### What is required:
Give the count of lines in the records below that contain "string", with no other words.

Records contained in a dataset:
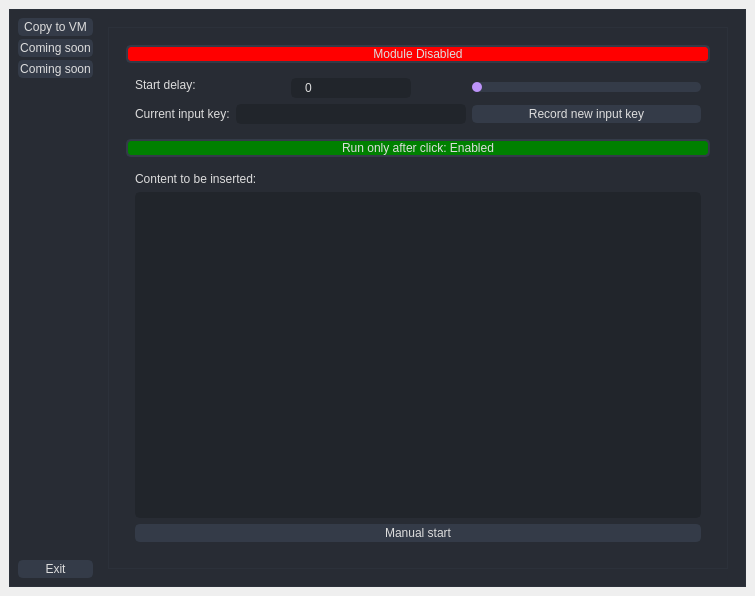
Before: the Qt Designer form gui/MainWindow.ui in gyulii/Copy-tool, drawn with Qt 5.
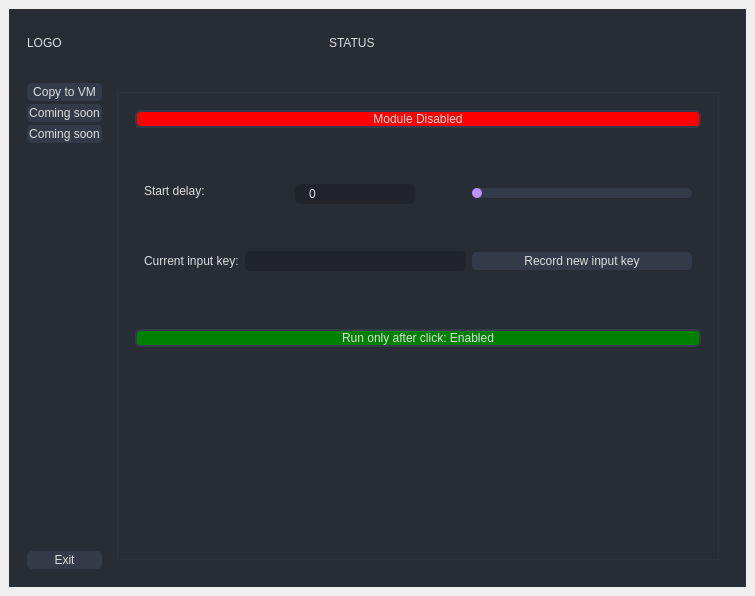
After: the same form once the commit is applied. Icons and pictures are not drawn.

Commit message: Top bar created, window is dragable

What changed in the file:
```diff
--- a/gui/MainWindow.ui
+++ b/gui/MainWindow.ui
@@ -13,6 +13,9 @@
   <property name="windowTitle">
    <string>MainWindow</string>
   </property>
+  <property name="tabShape">
+   <enum>QTabWidget::Rounded</enum>
+  </property>
   <widget class="QWidget" name="centralwidget">
    <property name="styleSheet">
     <string notr="true">/*  White text */
@@ -273,12 +276,186 @@
 	background-color: rgb(35, 40, 49);
 	border: 2px solid rgb(43, 50, 61);
 }
+
+/* Top Buttons */
+#topPart .QPushButton { background-color: rgba(255, 255, 255, 0); border: none;  border-radius: 5px; }
+#topPart .QPushButton:hover { background-color: rgb(44, 49, 57); border-style: solid; border-radius: 4px; }
+#topPart .QPushButton:pressed { background-color: rgb(23, 26, 30); border-style: solid; border-radius: 4px; }
+
+
+
 </string>
    </property>
    <layout class="QVBoxLayout" name="verticalLayout_4">
     <item>
      <widget class="QWidget" name="backgroundwidget" native="true">
+      <layout class="QVBoxLayout" name="verticalLayout_5">
+       <item>
+        <widget class="QWidget" name="topPart" native="true">
+         <property name="minimumSize">
+          <size>
+           <width>0</width>
+           <height>50</height>
+          </size>
+         </property>
+         <property name="maximumSize">
+          <size>
+           <width>16777215</width>
+           <height>50</height>
+          </size>
+         </property>
       <layout class="QHBoxLayout" name="horizontalLayout_2">
+          <property name="spacing">
+           <number>0</number>
+          </property>
+          <property name="leftMargin">
+           <number>0</number>
+          </property>
+          <property name="topMargin">
+           <number>0</number>
+          </property>
+          <property name="rightMargin">
+           <number>0</number>
+          </property>
+          <property name="bottomMargin">
+           <number>0</number>
+          </property>
+          <item>
+           <widget class="QWidget" name="topLeft" native="true">
+            <layout class="QVBoxLayout" name="verticalLayout_6">
+             <item>
+              <widget class="QLabel" name="label_2">
+               <property name="text">
+                <string>LOGO</string>
+               </property>
+              </widget>
+             </item>
+            </layout>
+           </widget>
+          </item>
+          <item>
+           <widget class="QWidget" name="topMiddle" native="true">
+            <layout class="QHBoxLayout" name="horizontalLayout_5">
+             <item>
+              <spacer name="horizontalSpacer">
+               <property name="orientation">
+                <enum>Qt::Horizontal</enum>
+               </property>
+               <property name="sizeHint" stdset="0">
+                <size>
+                 <width>40</width>
+                 <height>20</height>
+                </size>
+               </property>
+              </spacer>
+             </item>
+             <item>
+              <widget class="QLabel" name="label">
+               <property name="text">
+                <string>STATUS</string>
+               </property>
+              </widget>
+             </item>
+             <item>
+              <spacer name="horizontalSpacer_2">
+               <property name="orientation">
+                <enum>Qt::Horizontal</enum>
+               </property>
+               <property name="sizeHint" stdset="0">
+                <size>
+                 <width>40</width>
+                 <height>20</height>
+                </size>
+               </property>
+              </spacer>
+             </item>
+            </layout>
+           </widget>
+          </item>
+          <item>
+           <widget class="QWidget" name="topRight" native="true">
+            <layout class="QHBoxLayout" name="horizontalLayout_4">
+             <item>
+              <widget class="QPushButton" name="ButtonMinimalize">
+               <property name="minimumSize">
+                <size>
+                 <width>25</width>
+                 <height>25</height>
+                </size>
+               </property>
+               <property name="maximumSize">
+                <size>
+                 <width>25</width>
+                 <height>25</height>
+                </size>
+               </property>
+               <property name="text">
+                <string/>
+               </property>
+               <property name="icon">
+                <iconset resource="resources.qrc">
+                 <normaloff>:/icons/resources/icons/icon_minimize.png</normaloff>:/icons/resources/icons/icon_minimize.png</iconset>
+               </property>
+               <property name="checkable">
+                <bool>false</bool>
+               </property>
+              </widget>
+             </item>
+             <item>
+              <widget class="QPushButton" name="ButtonChangeWindowSize">
+               <property name="minimumSize">
+                <size>
+                 <width>25</width>
+                 <height>25</height>
+                </size>
+               </property>
+               <property name="maximumSize">
+                <size>
+                 <width>25</width>
+                 <height>25</height>
+                </size>
+               </property>
+               <property name="text">
+                <string/>
+               </property>
+               <property name="icon">
+                <iconset resource="resources.qrc">
+                 <normaloff>:/icons/resources/icons/icon_restore.png</normaloff>:/icons/resources/icons/icon_restore.png</iconset>
+               </property>
+              </widget>
+             </item>
+             <item>
+              <widget class="QPushButton" name="ButtonExitTop">
+               <property name="minimumSize">
+                <size>
+                 <width>25</width>
+                 <height>25</height>
+                </size>
+               </property>
+               <property name="maximumSize">
+                <size>
+                 <width>25</width>
+                 <height>25</height>
+                </size>
+               </property>
+               <property name="text">
+                <string/>
+               </property>
+               <property name="icon">
+                <iconset resource="resources.qrc">
+                 <normaloff>:/icons/resources/icons/icon_close.png</normaloff>:/icons/resources/icons/icon_close.png</iconset>
+               </property>
+              </widget>
+             </item>
+            </layout>
+           </widget>
+          </item>
+         </layout>
+        </widget>
+       </item>
+       <item>
+        <widget class="QWidget" name="bottomPart" native="true">
+         <layout class="QHBoxLayout" name="horizontalLayout_3">
        <item>
         <widget class="QWidget" name="sidepanel" native="true">
          <property name="sizePolicy">
@@ -468,25 +645,7 @@
                  </item>
                  <item>
                   <widget class="QWidget" name="widget_4" native="true">
-                   <layout class="QVBoxLayout" name="verticalLayout_3">
-                    <item>
-                     <widget class="QLabel" name="label_3">
-                      <property name="text">
-                       <string>Content to be inserted:</string>
-                      </property>
-                     </widget>
-                    </item>
-                    <item>
-                     <widget class="QTextEdit" name="TextFieldClipboard"/>
-                    </item>
-                    <item>
-                     <widget class="QPushButton" name="ButtonManulaStart">
-                      <property name="text">
-                       <string>Manual start</string>
-                      </property>
-                     </widget>
-                    </item>
-                   </layout>
+                      <layout class="QVBoxLayout" name="verticalLayout_3"/>
                   </widget>
                  </item>
                 </layout>
@@ -531,7 +690,12 @@
     </item>
    </layout>
   </widget>
- </widget>
- <resources/>
+    </item>
+   </layout>
+  </widget>
+ </widget>
+ <resources>
+  <include location="resources.qrc"/>
+ </resources>
  <connections/>
 </ui>
```
Lines whose indentation alone changed are shown as unchanged. The commit also changes 260 other files.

### Expected output:
10